What is short-term mobility?
Directive (EU) 2016/801 provides that researchers from outside the European Union (EU), European Economic Area (EEA) or Switzerland can carry out their research in several EU countries. This is called intra-EU-mobility. Researchers choose a first EU Member State where they are going to carry out research. Afterwards the researcher can carry out parts of the research in one or more other EU countries.
There are 2 forms of intra-EU mobility for researchers.
- Short-term mobility: the researcher comes to the Netherlands to carry out research for a maximum of 180 days out of a 360-day period. No residence permit is required for short-term mobility. Your residence permit in the other country is also valid in the Netherlands. Find out more about the requirements and process below on this page.
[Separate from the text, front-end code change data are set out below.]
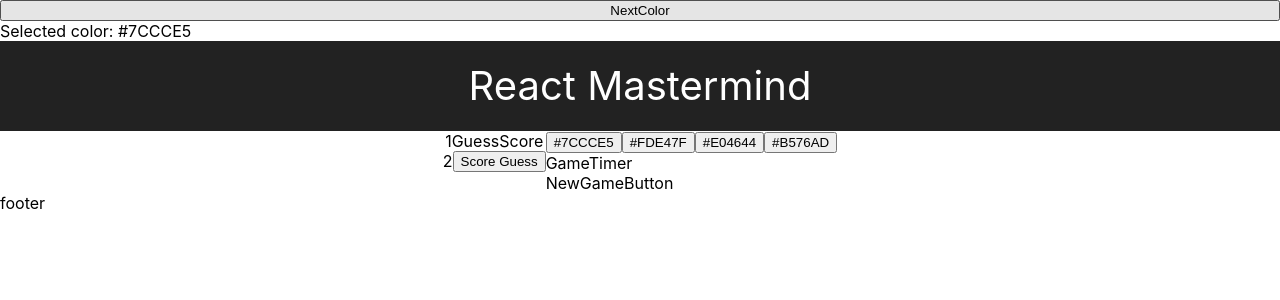
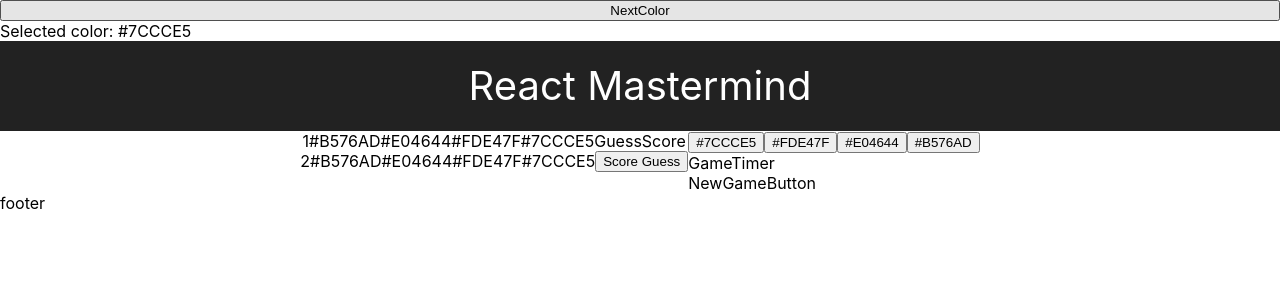
Before and after one commit to pickles135/react-mastermind-game, a React (Create React App) app: page / in a window 1280 px wide. Shown: the top 300 px of the page. Built offline with nearby package versions, Linux system fonts and the light colour scheme.

Commit message:
adds a props property to code in guesspegs in guessrow component

```diff
--- a/src/components/GuessRow/GuessRow.jsx
+++ b/src/components/GuessRow/GuessRow.jsx
@@ -8,7 +8,7 @@ const GuessRow = (props) => (
     <div>{props.rowIdx + 1}</div>
     <GuessPegs
       colors={props.colors}
-      code={props}
+      code={props.guess.code}
     />
     {
       props.currentGuess ?
```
- Long-term mobility: the researcher will come to carry out research in the Netherlands for more than 180 days. A residence permit is required for long-term mobility. Find out more on the web page residence permit for the purpose of research under Directive (EU) 2016/801.
Family members of researchers
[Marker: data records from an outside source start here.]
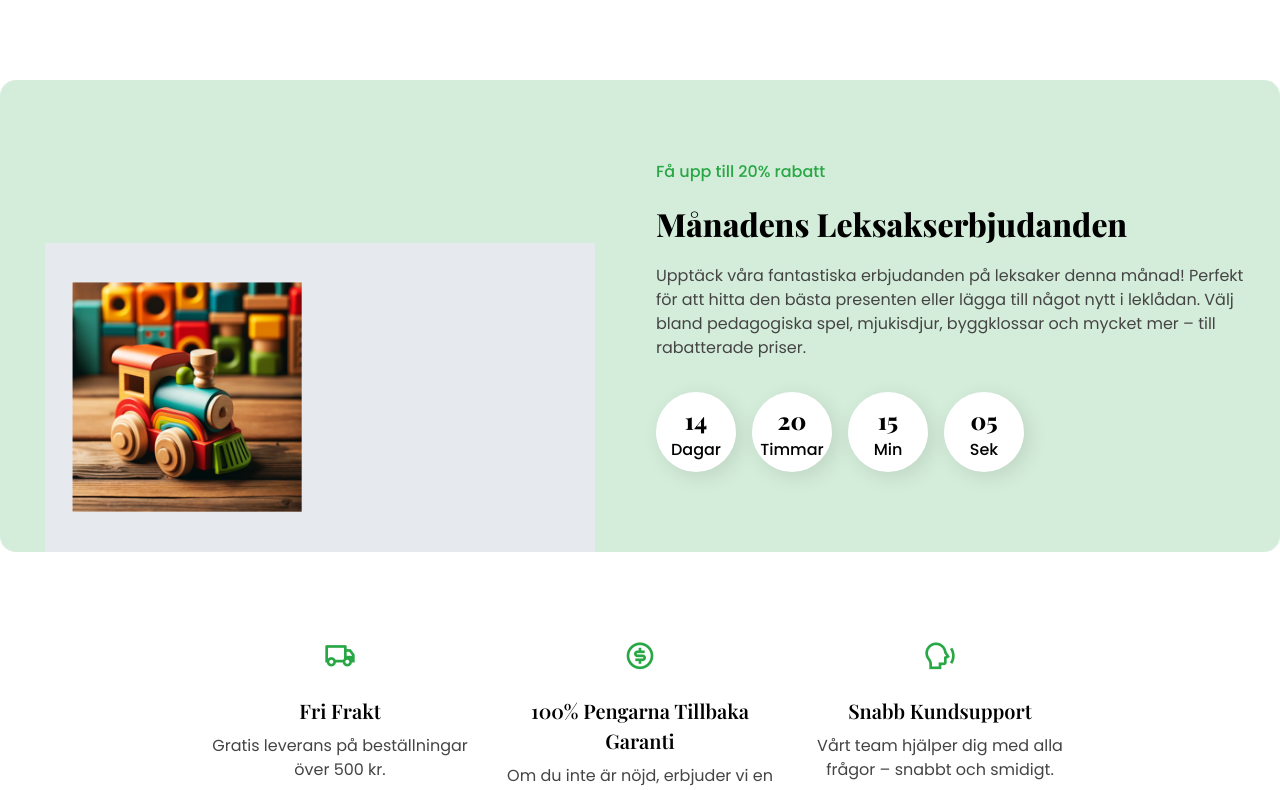
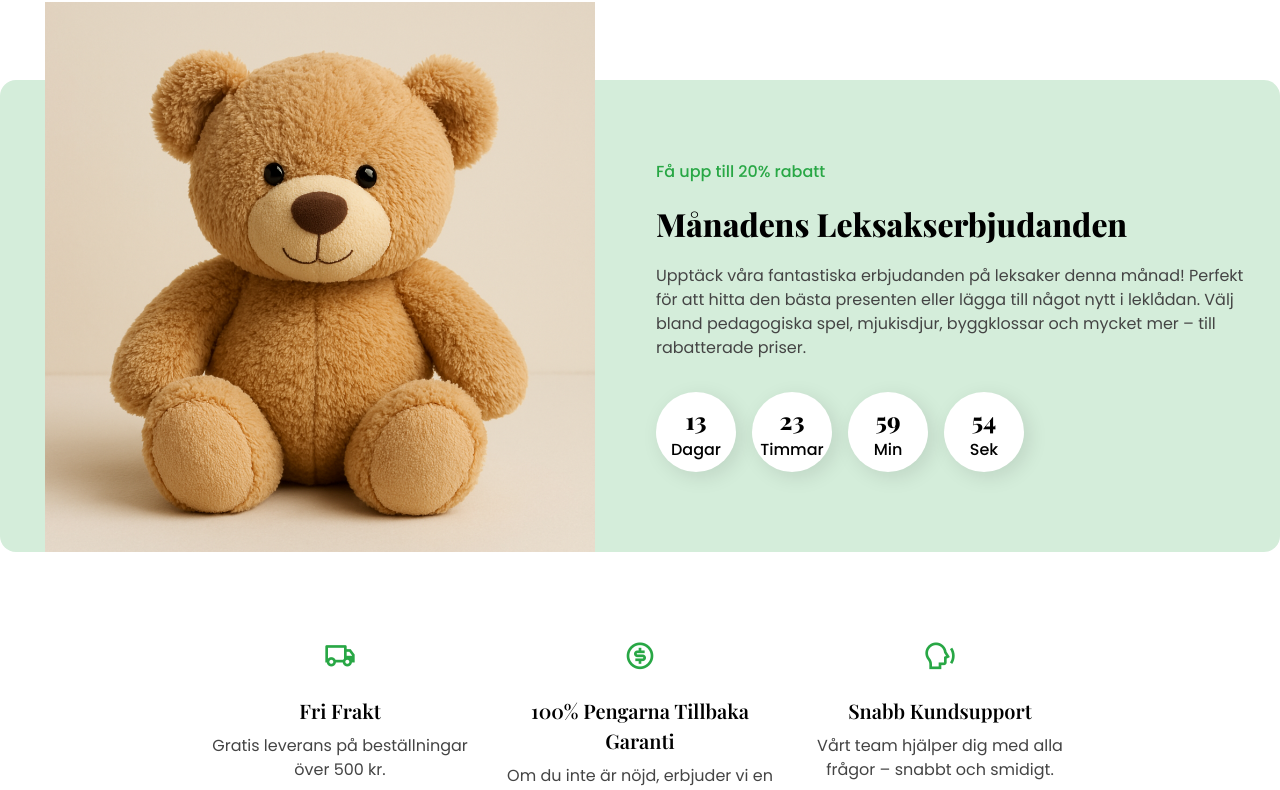
Before and after one commit to Darougah/SkogsNallen, a React (Vite) app in the folder frontend/: page / in a window 1280 px wide. Shown: the part 1849-2639 px from the top of the page. Built offline with nearby package versions, Linux system fonts and the light colour scheme; no server answers.

Commit message:
add timer to DealsSection , saves to localstore

```diff
--- a/frontend/src/pages/home/DealsSection.jsx
+++ b/frontend/src/pages/home/DealsSection.jsx
@@ -1,7 +1,47 @@
-import React from 'react';
-import dealsImg from "../../assets/aligned_toy_3.png"; // Update with your toy deals image
+import React, { useEffect, useState } from 'react';
+import dealsImg from "../../assets/nalle.png";
 
 const DealsSection = () => {
+  const getOrCreateTargetDate = () => {
+    const savedDate = localStorage.getItem("dealsCountdownTarget");
+    if (savedDate) {
+      return new Date(savedDate);
+    } else {
+      const newTarget = new Date();
+      newTarget.setDate(newTarget.getDate() + 14);
+      localStorage.setItem("dealsCountdownTarget", newTarget.toISOString());
+      return newTarget;
+    }
+  };
+
+  const targetDate = getOrCreateTargetDate();
+
+  const calculateTimeLeft = () => {
+    const now = new Date();
+    const difference = targetDate - now;
+
+    if (difference > 0) {
+      return {
+        days: Math.floor(difference / (1000 * 60 * 60 * 24)),
+        hours: Math.floor((difference / (1000 * 60 * 60)) % 24),
+        minutes: Math.floor((difference / (1000 * 60)) % 60),
+        seconds: Math.floor((difference / 1000) % 60),
+      };
+    } else {
+      return { days: 0, hours: 0, minutes: 0, seconds: 0 };
+    }
+  };
+
+  const [timeLeft, setTimeLeft] = useState(calculateTimeLeft());
+
+  useEffect(() => {
+    const timer = setInterval(() => {
+      setTimeLeft(calculateTimeLeft());
+    }, 1000);
+
+    return () => clearInterval(timer);
+  }, []);
+
   return (
     <section className="section__container deals__container">
       <div className="deals__image">
@@ -18,19 +58,19 @@ const DealsSection = () => {
         </p>
         <div className="deals__countdown flex-wrap">
           <div className="deals__countdown__card">
-            <h4>14</h4>
+            <h4>{String(timeLeft.days).padStart(2, '0')}</h4>
             <p>Dagar</p>
           </div>
           <div className="deals__countdown__card">
-            <h4>20</h4>
+            <h4>{String(timeLeft.hours).padStart(2, '0')}</h4>
             <p>Timmar</p>
           </div>
           <div className="deals__countdown__card">
-            <h4>15</h4>
+            <h4>{String(timeLeft.minutes).padStart(2, '0')}</h4>
             <p>Min</p>
           </div>
           <div className="deals__countdown__card">
-            <h4>05</h4>
+            <h4>{String(timeLeft.seconds).padStart(2, '0')}</h4>
             <p>Sek</p>
           </div>
         </div>
```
Do your family members in the other EU country have residence permits to live with you? Then they can come along with you to the Netherlands. Your family members do not need Dutch residence permits either. The residence permit from the other EU country must remain valid during the whole period. You must notify the IND yourself of the arrival of your family members with a notification.
The following requirements apply to short-term mobility for researchers:
- You have a valid residence permit for the purpose of research under Directive (EU) 2016/801 in a different EU country, except for Ireland en Denmark.
- You are coming to the Netherlands for a maximum of 180 days out of a period of 360 days. Your residence permit from the other EU country will remain valid during the whole period.
- You are going to carry out research at a research institution in the Netherlands. This research institution is recognised by the IND as sponsor. A recognised sponsor is listed in the Public Register Recognised Sponsors.
- You have a host agreement with the Dutch research institution. The host agreement contains the following information:
- the title or purpose of the research;
- a statement that you will try to carry out all of the research;
- a statement that the research institution will receive you for the purpose of completing the research;
- the start and end dates of the research, or the estimated duration of the research;
- information about the research that you are going to carry out in other EU countries, if this information is known;
- the legal relationship between you and your employer, for example an employment contract; and
- your terms and conditions of employment.
- You will earn sufficient income. Will you not receive a salary from your Dutch employer? Then you must have different income. For example a scholarship, grant or money from a sponsor. Or you must have sufficient money in your bank account for the time you are in the Netherlands.
- There are no reasons to assume that you want to live in the Netherlands for a purpose other than to carry out research.
- You are not a danger to the public order or national security.
You or the research institution sends a written notification.
Written application forms
Working during short-term mobility
You are allowed to work during short-term intra-EU mobility without a work permit (TWV). But you must still meet the short-term mobility requirements. Your family members are not allowed to work in the Netherlands.
- Living in the Netherlands
- Researcher Directive (EU) 2016/801
- Recognition as sponsor
- FAQ Directive 2016/801 (only available in Dutch)
Laws and rules
- Directive (EU) 2016/801
- Article 3.3(4) Aliens Decree 2000 (only available in Dutch)
- B6/2.4 Aliens Act Implementation Guidelines 2000 (only available in Dutch)
Immigratie- en Naturalisatiedienst